*** Opening of Exercise input ***
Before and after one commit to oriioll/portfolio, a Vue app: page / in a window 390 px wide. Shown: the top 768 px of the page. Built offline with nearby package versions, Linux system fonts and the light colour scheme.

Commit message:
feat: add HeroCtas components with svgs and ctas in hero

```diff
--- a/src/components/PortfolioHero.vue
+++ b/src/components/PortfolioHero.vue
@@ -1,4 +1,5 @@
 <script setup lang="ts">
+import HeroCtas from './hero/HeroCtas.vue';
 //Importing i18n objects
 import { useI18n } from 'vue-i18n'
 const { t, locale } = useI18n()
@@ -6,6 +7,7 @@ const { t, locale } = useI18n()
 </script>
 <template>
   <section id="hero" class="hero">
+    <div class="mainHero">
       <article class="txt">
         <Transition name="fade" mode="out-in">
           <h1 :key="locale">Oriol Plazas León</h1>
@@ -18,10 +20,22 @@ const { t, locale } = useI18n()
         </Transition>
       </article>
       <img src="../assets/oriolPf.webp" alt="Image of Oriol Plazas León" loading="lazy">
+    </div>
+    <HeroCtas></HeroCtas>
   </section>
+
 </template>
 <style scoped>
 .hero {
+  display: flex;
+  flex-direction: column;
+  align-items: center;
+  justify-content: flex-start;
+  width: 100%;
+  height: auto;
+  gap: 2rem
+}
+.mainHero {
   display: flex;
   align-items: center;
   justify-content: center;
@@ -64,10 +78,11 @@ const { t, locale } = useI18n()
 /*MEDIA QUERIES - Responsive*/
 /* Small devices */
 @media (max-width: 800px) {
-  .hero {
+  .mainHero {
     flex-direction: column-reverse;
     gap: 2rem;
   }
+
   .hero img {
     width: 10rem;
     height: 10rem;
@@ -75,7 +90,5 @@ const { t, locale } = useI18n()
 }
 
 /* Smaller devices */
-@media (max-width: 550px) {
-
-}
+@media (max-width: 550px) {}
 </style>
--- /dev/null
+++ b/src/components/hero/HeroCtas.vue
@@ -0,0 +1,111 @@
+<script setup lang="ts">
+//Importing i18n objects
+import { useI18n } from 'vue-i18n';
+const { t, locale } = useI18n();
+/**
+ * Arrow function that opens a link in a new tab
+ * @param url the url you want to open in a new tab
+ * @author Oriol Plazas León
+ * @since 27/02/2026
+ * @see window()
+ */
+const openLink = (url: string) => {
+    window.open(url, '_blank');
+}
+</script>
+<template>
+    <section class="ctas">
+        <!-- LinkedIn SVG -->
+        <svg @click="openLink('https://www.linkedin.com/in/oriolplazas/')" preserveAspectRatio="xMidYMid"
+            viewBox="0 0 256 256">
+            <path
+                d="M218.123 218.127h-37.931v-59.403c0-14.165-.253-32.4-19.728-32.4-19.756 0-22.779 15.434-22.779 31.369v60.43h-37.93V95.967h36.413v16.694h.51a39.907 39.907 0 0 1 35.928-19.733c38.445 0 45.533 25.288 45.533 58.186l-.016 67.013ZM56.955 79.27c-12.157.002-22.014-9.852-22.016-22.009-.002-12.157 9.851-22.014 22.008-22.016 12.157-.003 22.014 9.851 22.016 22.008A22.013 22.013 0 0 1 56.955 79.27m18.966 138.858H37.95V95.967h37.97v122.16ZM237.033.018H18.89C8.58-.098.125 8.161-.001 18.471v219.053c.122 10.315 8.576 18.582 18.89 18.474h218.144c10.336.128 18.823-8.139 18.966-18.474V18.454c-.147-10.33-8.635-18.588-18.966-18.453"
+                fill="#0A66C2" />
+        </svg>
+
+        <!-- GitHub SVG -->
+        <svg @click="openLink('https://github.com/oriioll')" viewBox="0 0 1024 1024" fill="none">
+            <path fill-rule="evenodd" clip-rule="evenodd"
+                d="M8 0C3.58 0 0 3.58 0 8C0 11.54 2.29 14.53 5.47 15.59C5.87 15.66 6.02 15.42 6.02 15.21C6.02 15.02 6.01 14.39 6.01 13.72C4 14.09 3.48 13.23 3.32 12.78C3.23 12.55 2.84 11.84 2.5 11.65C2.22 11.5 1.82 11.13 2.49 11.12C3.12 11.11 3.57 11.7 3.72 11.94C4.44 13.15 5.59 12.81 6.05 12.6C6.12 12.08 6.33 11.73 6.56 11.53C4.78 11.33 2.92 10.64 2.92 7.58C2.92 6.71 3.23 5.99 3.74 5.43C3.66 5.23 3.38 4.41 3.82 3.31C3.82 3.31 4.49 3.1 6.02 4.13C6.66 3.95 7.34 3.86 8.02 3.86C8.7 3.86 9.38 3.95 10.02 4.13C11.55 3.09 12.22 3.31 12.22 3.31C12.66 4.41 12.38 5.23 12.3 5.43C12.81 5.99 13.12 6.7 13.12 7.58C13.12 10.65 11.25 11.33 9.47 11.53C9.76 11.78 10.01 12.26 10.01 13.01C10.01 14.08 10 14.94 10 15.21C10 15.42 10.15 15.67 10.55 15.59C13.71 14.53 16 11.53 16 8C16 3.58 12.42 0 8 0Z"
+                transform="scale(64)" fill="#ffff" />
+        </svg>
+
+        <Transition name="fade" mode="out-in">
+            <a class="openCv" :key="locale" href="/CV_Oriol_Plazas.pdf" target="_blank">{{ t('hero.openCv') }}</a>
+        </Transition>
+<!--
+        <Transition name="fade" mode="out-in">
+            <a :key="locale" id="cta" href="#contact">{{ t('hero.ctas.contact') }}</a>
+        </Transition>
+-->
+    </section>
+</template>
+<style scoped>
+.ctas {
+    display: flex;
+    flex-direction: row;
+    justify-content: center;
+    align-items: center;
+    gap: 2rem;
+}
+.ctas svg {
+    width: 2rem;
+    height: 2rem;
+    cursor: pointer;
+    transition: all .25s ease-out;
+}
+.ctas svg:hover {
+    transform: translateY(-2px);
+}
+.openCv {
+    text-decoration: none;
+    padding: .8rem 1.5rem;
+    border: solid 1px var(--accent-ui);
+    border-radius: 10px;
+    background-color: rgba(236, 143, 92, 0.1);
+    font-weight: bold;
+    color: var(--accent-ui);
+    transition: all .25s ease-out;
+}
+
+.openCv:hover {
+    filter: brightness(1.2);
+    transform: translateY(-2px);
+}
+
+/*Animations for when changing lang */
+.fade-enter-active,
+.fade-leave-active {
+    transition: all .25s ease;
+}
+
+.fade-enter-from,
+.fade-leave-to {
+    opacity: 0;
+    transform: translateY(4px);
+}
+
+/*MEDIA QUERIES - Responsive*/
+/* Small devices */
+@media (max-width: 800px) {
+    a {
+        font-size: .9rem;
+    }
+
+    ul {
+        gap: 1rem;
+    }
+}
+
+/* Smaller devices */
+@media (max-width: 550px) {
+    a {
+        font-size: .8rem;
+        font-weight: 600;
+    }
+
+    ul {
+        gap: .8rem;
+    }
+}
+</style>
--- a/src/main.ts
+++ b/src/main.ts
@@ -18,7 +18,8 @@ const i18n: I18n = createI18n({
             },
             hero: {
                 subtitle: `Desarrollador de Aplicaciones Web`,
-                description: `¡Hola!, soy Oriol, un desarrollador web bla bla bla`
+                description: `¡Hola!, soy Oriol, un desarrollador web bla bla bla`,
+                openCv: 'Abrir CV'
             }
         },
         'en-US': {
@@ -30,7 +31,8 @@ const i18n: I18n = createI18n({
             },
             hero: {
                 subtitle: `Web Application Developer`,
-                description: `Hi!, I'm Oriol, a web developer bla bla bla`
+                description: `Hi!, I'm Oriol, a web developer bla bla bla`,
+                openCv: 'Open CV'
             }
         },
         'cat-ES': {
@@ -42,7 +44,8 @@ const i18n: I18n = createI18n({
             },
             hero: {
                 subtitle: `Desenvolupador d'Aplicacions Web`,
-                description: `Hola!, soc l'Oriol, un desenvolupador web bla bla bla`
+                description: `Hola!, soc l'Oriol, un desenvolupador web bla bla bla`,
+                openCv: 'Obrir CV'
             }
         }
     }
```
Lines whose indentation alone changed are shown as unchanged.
*** Close of Exercise input ***
*** Opening of Exercise input ***
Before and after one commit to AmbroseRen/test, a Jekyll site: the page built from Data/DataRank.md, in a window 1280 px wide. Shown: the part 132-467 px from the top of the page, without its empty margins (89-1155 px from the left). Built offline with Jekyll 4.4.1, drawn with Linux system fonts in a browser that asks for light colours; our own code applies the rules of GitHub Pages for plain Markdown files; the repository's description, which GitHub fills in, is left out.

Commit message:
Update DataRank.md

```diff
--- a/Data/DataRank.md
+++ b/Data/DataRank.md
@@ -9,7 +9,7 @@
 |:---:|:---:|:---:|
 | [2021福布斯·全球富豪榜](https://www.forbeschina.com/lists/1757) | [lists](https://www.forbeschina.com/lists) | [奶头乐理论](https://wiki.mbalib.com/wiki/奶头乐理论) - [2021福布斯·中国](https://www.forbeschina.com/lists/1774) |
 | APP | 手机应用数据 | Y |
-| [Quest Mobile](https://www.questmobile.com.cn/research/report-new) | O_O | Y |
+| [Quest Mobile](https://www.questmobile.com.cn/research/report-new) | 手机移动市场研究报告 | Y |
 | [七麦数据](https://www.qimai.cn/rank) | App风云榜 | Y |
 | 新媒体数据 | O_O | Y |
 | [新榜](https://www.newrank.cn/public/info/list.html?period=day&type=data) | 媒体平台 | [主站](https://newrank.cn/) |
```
*** Close of Exercise input ***
--- Assigned task ---
Each line above that has the word "transform" should be copied.

--- Answer to the exercise ---
+                transform="scale(64)" fill="#ffff" />
+    transform: translateY(-2px);
+    transform: translateY(-2px);
+    transform: translateY(4px);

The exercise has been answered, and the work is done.